By the time you get to be 96 years old, it’s fair to say that you know a thing or two. For Faculty of Forestry alumnus Gerry Burch (BASc ’48), the list of things he knows is extensive: a brief conversation can touch on the history of forestry in British Columbia, the growth of the Faculty, and the importance of philanthropy.
Get him going, and this highly respected “forester’s forester” will entertain a listener with anecdotes, like the time he watched the harvesting of a second growth stand that he had planted 50 years previously, or what it was like back in the day when the role of forester was underappreciated.
“After I graduated from UBC and had my first job interview with the vice president of a major company, I learned that there were no jobs for a forester, only for a cruiser or forest engineer,” he says. Gerry took the job as a timber cruiser, and gradually worked his way up the ladder at BC Forest Products, culminating in the position of vice president.
Another thing Gerry knows about is charitable giving. He’s done a lot of it, and plans to do even more once he passes from this world. By leaving a bequest to the Faculty in his will, Gerry is blending a current gift with a future one to create a long-term impact.
Currently, Gerry supports the Gerry Burch Scholarship in Forestry, for undergraduate students entering second or third year in the BSF program. Since it was established in 2009, this scholarship has boosted confidence and relieved financial stress for 10 students.
His will includes a gift to continue this scholarship. “By putting a bequest to the Faculty in my will, I can still take care of my own needs and leave something to my family. They come first, of course,” he says. “I like knowing I can still have an impact on students after I’m gone.”
I like knowing I can still have an impact on students after I’m gone.
In 1994, Gerry helped found the Faculty Alumni Fundraising Committee and acted as the vice-chair.
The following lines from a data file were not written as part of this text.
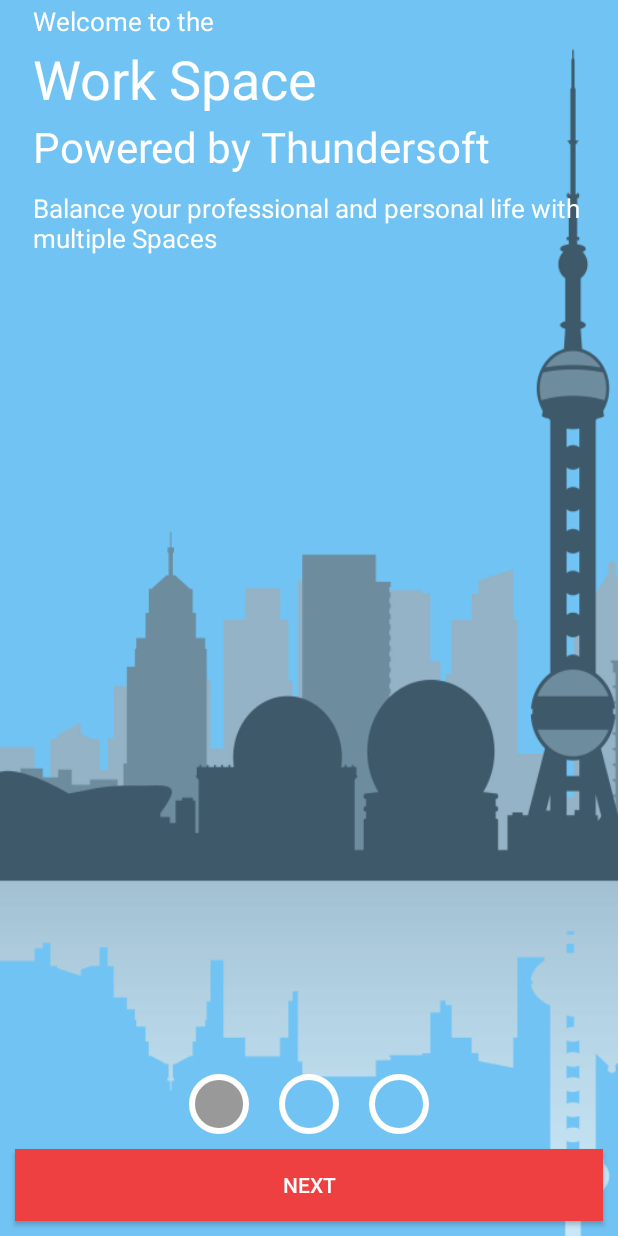
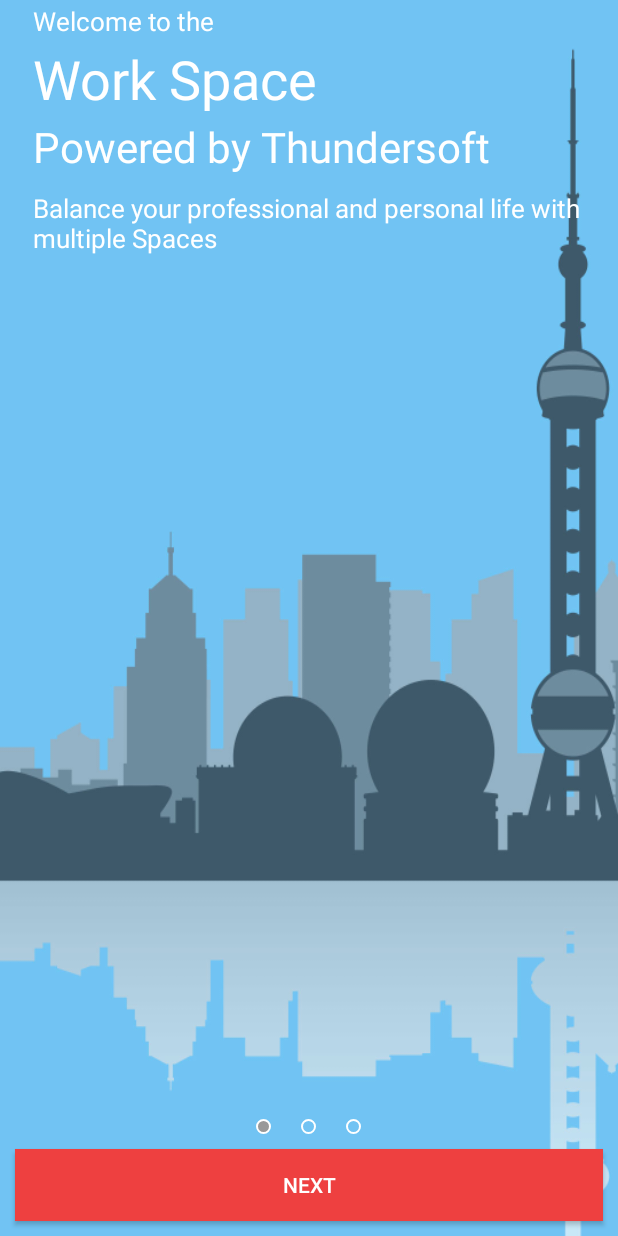
Before and after one commit to zhuanglm/Bootstrap, an Android app: the screen it shows after launch (BootstrapActivity), on a phone screen of 412 x 824 dp. Run offline under Robolectric (Android 15) with nearby library versions, the phone set to English and light mode, and no system bars.

Commit message:
transparent status bar, smaller indicator dots

```diff
--- a/app/src/main/AndroidManifest.xml
+++ b/app/src/main/AndroidManifest.xml
@@ -11,6 +11,7 @@
         <activity
             android:name=".BootstrapActivity"
             android:label="@string/app_name"
+            android:screenOrientation="portrait"
             android:theme="@style/AppTheme" >
             <intent-filter>
                 <action android:name="android.intent.action.MAIN" />
--- a/app/src/main/java/com/securespaces/android/bootstrap/BootstrapActivity.java
+++ b/app/src/main/java/com/securespaces/android/bootstrap/BootstrapActivity.java
@@ -13,6 +13,7 @@
 import android.view.View;
 import android.view.ViewGroup;
 
+import android.view.WindowInsets;
 import android.widget.Button;
 import android.widget.ImageView;
 import android.widget.TextView;
@@ -31,7 +32,7 @@
      */
     private SectionsPagerAdapter mSectionsPagerAdapter;
     private ViewPager mViewPager;
-    private ArrayList<Fragment> mFragments;
+    private ArrayList<InsetFragment> mFragments;
     private ArrayList<ImageView> mPageIndicators;
     private Button mProceedButton;
     private int mCurrentPosition;
@@ -39,6 +40,9 @@
     @Override
     protected void onCreate(Bundle savedInstanceState) {
         super.onCreate(savedInstanceState);
+        getWindow().getDecorView().setSystemUiVisibility(
+                View.SYSTEM_UI_FLAG_LAYOUT_STABLE
+                 | View.SYSTEM_UI_FLAG_LAYOUT_FULLSCREEN);
         setContentView(R.layout.activity_bootstrap);
 
         mProceedButton = (Button)findViewById(R.id.proceedButton);
@@ -63,21 +67,21 @@
         mViewPager.setAdapter(mSectionsPagerAdapter);
         mViewPager.addOnPageChangeListener(this);
 
+        mViewPager.requestApplyInsets();
+        mViewPager.setOnApplyWindowInsetsListener(new View.OnApplyWindowInsetsListener() {
+            @Override
+            public WindowInsets onApplyWindowInsets(View v, WindowInsets insets) {
+                for (InsetFragment fragment : mFragments) {
+                    fragment.applyWindowInsets(insets);
+                }
+                return insets;
+            }
+        });
+
         mPageIndicators = new ArrayList<>();
         mPageIndicators.add((ImageView)findViewById(R.id.pageIndicator1));
         mPageIndicators.add((ImageView)findViewById(R.id.pageIndicator2));
         mPageIndicators.add((ImageView)findViewById(R.id.pageIndicator3));
-
-        for (int i = 0; i < mPageIndicators.size(); i++) {
-            final int x = i;
-            mPageIndicators.get(i).setOnClickListener(new View.OnClickListener() {
-                @Override
-                public void onClick(View v) {
-                    mViewPager.setCurrentItem(x, true);
-                }
-            });
-        }
-
     }
 
     private void setPageIndicatorDots(int oldPosition, int newPosition) {
--- a/app/src/main/java/com/securespaces/android/bootstrap/FragmentOne.java
+++ b/app/src/main/java/com/securespaces/android/bootstrap/FragmentOne.java
@@ -2,17 +2,23 @@
 
 import android.os.Bundle;
 import android.support.v4.app.Fragment;
+import android.util.Log;
 import android.view.LayoutInflater;
 import android.view.View;
 import android.view.ViewGroup;
+import android.view.WindowInsets;
 import android.widget.TextView;
 
-public class FragmentOne extends Fragment {
+public class FragmentOne extends InsetFragment {
 
     @Override
     public View onCreateView(LayoutInflater inflater, ViewGroup container,
                              Bundle savedInstanceState) {
-        View view = inflater.inflate(R.layout.fragment_one, container, false);
-        return view;
+        mView = inflater.inflate(R.layout.fragment_one, container, false);
+
+        setupInsetListener();
+
+        return mView;
     }
+
 }
--- a/app/src/main/java/com/securespaces/android/bootstrap/FragmentThree.java
+++ b/app/src/main/java/com/securespaces/android/bootstrap/FragmentThree.java
@@ -9,12 +9,13 @@
 /**
  * Created by eric on 15/06/16.
  */
-public class FragmentThree extends Fragment {
+public class FragmentThree extends InsetFragment {
 
     @Override
     public View onCreateView(LayoutInflater inflater, ViewGroup container,
                              Bundle savedInstanceState) {
-        View view = inflater.inflate(R.layout.fragment_two, container, false);
-        return view;
+        mView = inflater.inflate(R.layout.fragment_three, container, false);
+        setupInsetListener();
+        return mView;
     }
 }
--- a/app/src/main/java/com/securespaces/android/bootstrap/FragmentTwo.java
+++ b/app/src/main/java/com/securespaces/android/bootstrap/FragmentTwo.java
@@ -9,12 +9,13 @@
 /**
  * Created by eric on 14/06/16.
  */
-public class FragmentTwo extends Fragment {
+public class FragmentTwo extends InsetFragment {
 
     @Override
     public View onCreateView(LayoutInflater inflater, ViewGroup container,
                              Bundle savedInstanceState) {
-        View view = inflater.inflate(R.layout.fragment_two, container, false);
-        return view;
+        mView = inflater.inflate(R.layout.fragment_two, container, false);
+        setupInsetListener();
+        return mView;
     }
 }
--- /dev/null
+++ b/app/src/main/java/com/securespaces/android/bootstrap/InsetFragment.java
@@ -0,0 +1,36 @@
+package com.securespaces.android.bootstrap;
+
+import android.support.v4.app.Fragment;
+import android.util.Log;
+import android.view.View;
+import android.view.WindowInsets;
+
+/**
+ * Created by eric on 16/06/16.
+ */
+public class InsetFragment extends Fragment {
+    protected View mView;
+    protected WindowInsets mInsets;
+
+
+    protected void setupInsetListener() {
+        if (mInsets != null) {
+            applyWindowInsets(mInsets);
+        }
+
+        mView.setOnApplyWindowInsetsListener(new View.OnApplyWindowInsetsListener() {
+            @Override
+            public WindowInsets onApplyWindowInsets(View v, WindowInsets insets) {
+                return insets;
+            }
+        });
+    }
+
+    public void applyWindowInsets(WindowInsets insets) {
+        if (mView != null) {
+            mView.dispatchApplyWindowInsets(insets);
+        } else {
+            mInsets = insets;
+        }
+    }
+}
--- a/app/src/main/res/drawable/circle_empty.xml
+++ b/app/src/main/res/drawable/circle_empty.xml
@@ -2,7 +2,7 @@
 <shape xmlns:android="http://schemas.android.com/apk/res/android"
     android:shape="oval">
     <stroke
-        android:width="4dp"
+        android:width="@dimen/page_indicator_stroke"
         android:color="@color/textWhite"/>
     <size
         android:height="@dimen/page_indicator_size"
--- a/app/src/main/res/drawable/circle_full.xml
+++ b/app/src/main/res/drawable/circle_full.xml
@@ -3,7 +3,7 @@
     android:shape="oval">
     <solid android:color="@color/lightGray"/>
     <stroke
-        android:width="4dp"
+        android:width="@dimen/page_indicator_stroke"
         android:color="@color/textWhite"/>
     <size
         android:height="@dimen/page_indicator_size"
--- a/app/src/main/res/layout/activity_bootstrap.xml
+++ b/app/src/main/res/layout/activity_bootstrap.xml
@@ -1,7 +1,6 @@
 <?xml version="1.0" encoding="utf-8"?>
 <FrameLayout xmlns:android="http://schemas.android.com/apk/res/android"
     xmlns:tools="http://schemas.android.com/tools"
-    xmlns:app="http://schemas.android.com/apk/res-auto"
     android:id="@+id/main_content"
     android:layout_width="match_parent"
     android:layout_height="match_parent"
@@ -9,11 +8,9 @@
 
     <android.support.v4.view.ViewPager
         android:id="@+id/container"
+        android:fitsSystemWindows="false"
         android:layout_width="match_parent"
-        android:layout_height="match_parent"
-        app:layout_behavior="@string/appbar_scrolling_view_behavior"/>
-
-
+        android:layout_height="match_parent"/>
 
     <LinearLayout
         android:orientation="vertical"
--- a/app/src/main/res/layout/fragment_one.xml
+++ b/app/src/main/res/layout/fragment_one.xml
@@ -12,6 +12,7 @@
         android:layout_gravity="center"/>
 
     <LinearLayout
+        android:fitsSystemWindows="true"
         android:orientation="vertical"
         android:layout_width="match_parent"
         android:layout_height="match_parent">
--- a/app/src/main/res/layout/fragment_three.xml
+++ b/app/src/main/res/layout/fragment_three.xml
@@ -12,10 +12,10 @@
         android:layout_gravity="center"/>
 
     <LinearLayout
+        android:fitsSystemWindows="true"
         android:orientation="vertical"
         android:layout_width="match_parent"
         android:layout_height="match_parent">
-
 
         <TextView
             android:layout_width="wrap_content"
--- a/app/src/main/res/layout/fragment_two.xml
+++ b/app/src/main/res/layout/fragment_two.xml
@@ -12,6 +12,7 @@
         android:layout_gravity="center"/>
 
     <LinearLayout
+        android:fitsSystemWindows="true"
         android:orientation="vertical"
         android:layout_width="match_parent"
         android:layout_height="match_parent">
--- a/app/src/main/res/values/dimens.xml
+++ b/app/src/main/res/values/dimens.xml
@@ -3,8 +3,9 @@
     <dimen name="activity_horizontal_margin">16dp</dimen>
     <dimen name="activity_vertical_margin">16dp</dimen>
 
-    <dimen name="page_indicator_size">40dp</dimen>
+    <dimen name="page_indicator_size">10dp</dimen>
     <dimen name="page_indicator_padding">20dp</dimen>
+    <dimen name="page_indicator_stroke">1dp</dimen>
 
     <dimen name="fragment_text_start_padding">22dp</dimen>
 
--- a/app/src/main/res/values/styles.xml
+++ b/app/src/main/res/values/styles.xml
@@ -6,6 +6,8 @@
         <item name="colorPrimary">@color/colorPrimary</item>
         <item name="colorPrimaryDark">@color/colorPrimaryDark</item>
         <item name="colorAccent">@color/colorAccent</item>
+
+        <item name="android:statusBarColor">@android:color/transparent</item>
 
         <item name="android:textColor">@color/textWhite</item>
     </style>
```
He was also co-chair of the fundraising campaign that built the Forest Sciences Centre. “We had a three-person organizing committee, and we encouraged forestry companies to donate funds for specific rooms in the Centre,” he says. “My wife and I donated a lab, because you can’t ask people to give if you aren’t giving yourself.”
Unlike many people, Gerry is not following a family tradition of giving; he’s making one. “My family didn’t have much when I was growing up,” he says. “I guess I just got into the habit of making donations,and I’m still doing it!
Gerry also encourages his fellow alumni who are retired or semi-retired to consider establishing a student scholarship or bursary. “It doesn’t take much money to set up, but it means a lot for students,” he says. “I receive thank you letters from students that are amazing and heartwarming.”